To encourage students to overcome this tendency, Victoria Brown has written a history textbook Going to the Source, that would help students practice history, to think like historians rather than simply read the works of other historians. The Central Board of Secondary Education expresses a similar vision. Here is the introduction to the history syllabus:

The syllabus would help them understand the process through which historians write history, by choosing and assembling different types of evidence, and by reading their sources critically.  They will appreciate how historians follow the trails that lead to the past, and how historical knowledge developsv.

Follow the Trails

Must this approach to history wait until the secondary school or college level?

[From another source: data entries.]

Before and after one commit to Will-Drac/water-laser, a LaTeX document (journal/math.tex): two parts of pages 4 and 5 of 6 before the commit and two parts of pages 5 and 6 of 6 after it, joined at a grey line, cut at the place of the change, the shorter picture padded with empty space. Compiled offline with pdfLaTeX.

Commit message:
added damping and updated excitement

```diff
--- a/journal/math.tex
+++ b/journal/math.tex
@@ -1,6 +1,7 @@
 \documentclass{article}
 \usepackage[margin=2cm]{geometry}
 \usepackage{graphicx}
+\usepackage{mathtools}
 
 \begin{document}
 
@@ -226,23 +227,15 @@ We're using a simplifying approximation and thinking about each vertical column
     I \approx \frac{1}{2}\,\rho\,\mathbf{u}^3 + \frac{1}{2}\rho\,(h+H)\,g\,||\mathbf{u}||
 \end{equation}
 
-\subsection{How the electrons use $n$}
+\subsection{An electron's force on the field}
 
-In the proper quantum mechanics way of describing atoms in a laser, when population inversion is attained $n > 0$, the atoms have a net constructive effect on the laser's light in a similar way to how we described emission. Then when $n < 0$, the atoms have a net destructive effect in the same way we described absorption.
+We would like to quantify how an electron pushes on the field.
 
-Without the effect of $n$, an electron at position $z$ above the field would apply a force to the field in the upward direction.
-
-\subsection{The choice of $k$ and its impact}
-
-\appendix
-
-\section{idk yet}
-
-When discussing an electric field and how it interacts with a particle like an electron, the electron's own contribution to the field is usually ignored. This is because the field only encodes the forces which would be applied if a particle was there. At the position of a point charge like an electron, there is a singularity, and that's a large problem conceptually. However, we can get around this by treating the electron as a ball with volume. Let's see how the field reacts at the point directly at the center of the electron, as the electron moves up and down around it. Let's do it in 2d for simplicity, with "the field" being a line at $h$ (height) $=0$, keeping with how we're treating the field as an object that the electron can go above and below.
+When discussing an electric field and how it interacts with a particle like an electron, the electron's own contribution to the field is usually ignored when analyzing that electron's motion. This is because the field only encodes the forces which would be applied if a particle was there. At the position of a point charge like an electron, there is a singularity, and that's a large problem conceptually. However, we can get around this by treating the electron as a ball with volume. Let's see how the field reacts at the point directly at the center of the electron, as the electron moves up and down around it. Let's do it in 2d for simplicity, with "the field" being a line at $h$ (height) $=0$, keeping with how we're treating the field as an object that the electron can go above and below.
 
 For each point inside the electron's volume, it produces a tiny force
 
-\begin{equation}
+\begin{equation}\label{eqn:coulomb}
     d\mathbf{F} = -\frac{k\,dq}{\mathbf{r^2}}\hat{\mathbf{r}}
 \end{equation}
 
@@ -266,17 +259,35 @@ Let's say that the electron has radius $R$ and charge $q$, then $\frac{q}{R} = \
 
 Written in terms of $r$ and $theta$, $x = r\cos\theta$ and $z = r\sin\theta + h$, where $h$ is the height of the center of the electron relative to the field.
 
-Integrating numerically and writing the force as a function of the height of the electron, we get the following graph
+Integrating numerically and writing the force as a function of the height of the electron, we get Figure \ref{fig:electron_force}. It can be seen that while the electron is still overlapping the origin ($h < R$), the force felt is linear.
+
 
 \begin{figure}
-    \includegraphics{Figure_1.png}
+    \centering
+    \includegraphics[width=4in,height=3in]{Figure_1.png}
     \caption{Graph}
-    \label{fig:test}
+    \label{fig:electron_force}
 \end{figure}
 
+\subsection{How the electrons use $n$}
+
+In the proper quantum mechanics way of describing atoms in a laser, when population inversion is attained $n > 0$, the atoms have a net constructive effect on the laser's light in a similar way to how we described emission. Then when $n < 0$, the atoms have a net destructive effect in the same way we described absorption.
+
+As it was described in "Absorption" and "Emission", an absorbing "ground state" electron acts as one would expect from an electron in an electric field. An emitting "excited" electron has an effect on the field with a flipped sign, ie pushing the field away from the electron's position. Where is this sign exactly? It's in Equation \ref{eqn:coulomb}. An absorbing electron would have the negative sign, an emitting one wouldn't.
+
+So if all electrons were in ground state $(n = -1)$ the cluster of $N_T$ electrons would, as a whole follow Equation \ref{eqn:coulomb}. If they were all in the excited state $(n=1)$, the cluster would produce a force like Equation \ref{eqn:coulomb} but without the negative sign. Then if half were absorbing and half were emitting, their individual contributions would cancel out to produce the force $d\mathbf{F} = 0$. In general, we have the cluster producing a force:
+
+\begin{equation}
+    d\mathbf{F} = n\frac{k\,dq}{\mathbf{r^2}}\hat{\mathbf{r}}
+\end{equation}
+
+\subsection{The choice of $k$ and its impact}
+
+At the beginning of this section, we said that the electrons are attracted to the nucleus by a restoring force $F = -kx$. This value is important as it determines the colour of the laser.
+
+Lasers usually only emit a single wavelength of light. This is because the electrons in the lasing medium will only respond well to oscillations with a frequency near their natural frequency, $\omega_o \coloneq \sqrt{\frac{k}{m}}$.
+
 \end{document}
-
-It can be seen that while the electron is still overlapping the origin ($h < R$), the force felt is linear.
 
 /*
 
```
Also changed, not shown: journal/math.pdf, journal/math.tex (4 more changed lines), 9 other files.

Reading sources critically involves just the sorts of skills that children exhibit from the time they become verbal. Why? How do you know? Who said? But … What if? Answering these questions requires us to go backwards in time – to explain what came before, and how that is related to this. Children are actually begging for history and answering such questions is our first opportunity to follow the trails that lead to the past.

A persistent “why?” or a sharp “how do you know?” from an upstart toddler makes many an adult cringe. Yet it is this enquiring spirit that blazes the trails to the past by making us remember explanations for customs and procedures we have long taken for granted. Will they withstand the questioning? Or will they have to change? What is history for if not for social change – beginning at home. When we see that potential at home, we gain courage to practice this in the world, to question authority and believe and to have the courage to search for the answers, even as each answer leads to a further question.

It is easy to blame history books and history classes for the dullness of history. But would class be dull if students could talk back? If students could say what came to their minds, without fear of looking dumb or distracting from the lesson? Many teachers recognize the value of the student’s skepticism and offbeat questions but shush them out of pressure to complete the syllabus, even if that very syllabus calls for the encouragement of critical questions.

In fact, it is the refusal to entertain irreverent questions, especially from young people that dullens the sharp inquiring spirit which children express almost as soon as they learn to talk. The National Curriculum Framework textbooks call for that inquiring spirit – in history as well as in science. NCERT Director Krishna Kumar says, “The books are based on the recognition that the children construct knowledge with the help of experience and activities. In every area, from science and maths to social science and language children must be given a space to reflect, ask questions, wonder, and probe sources of knowledge outside the textbookvi 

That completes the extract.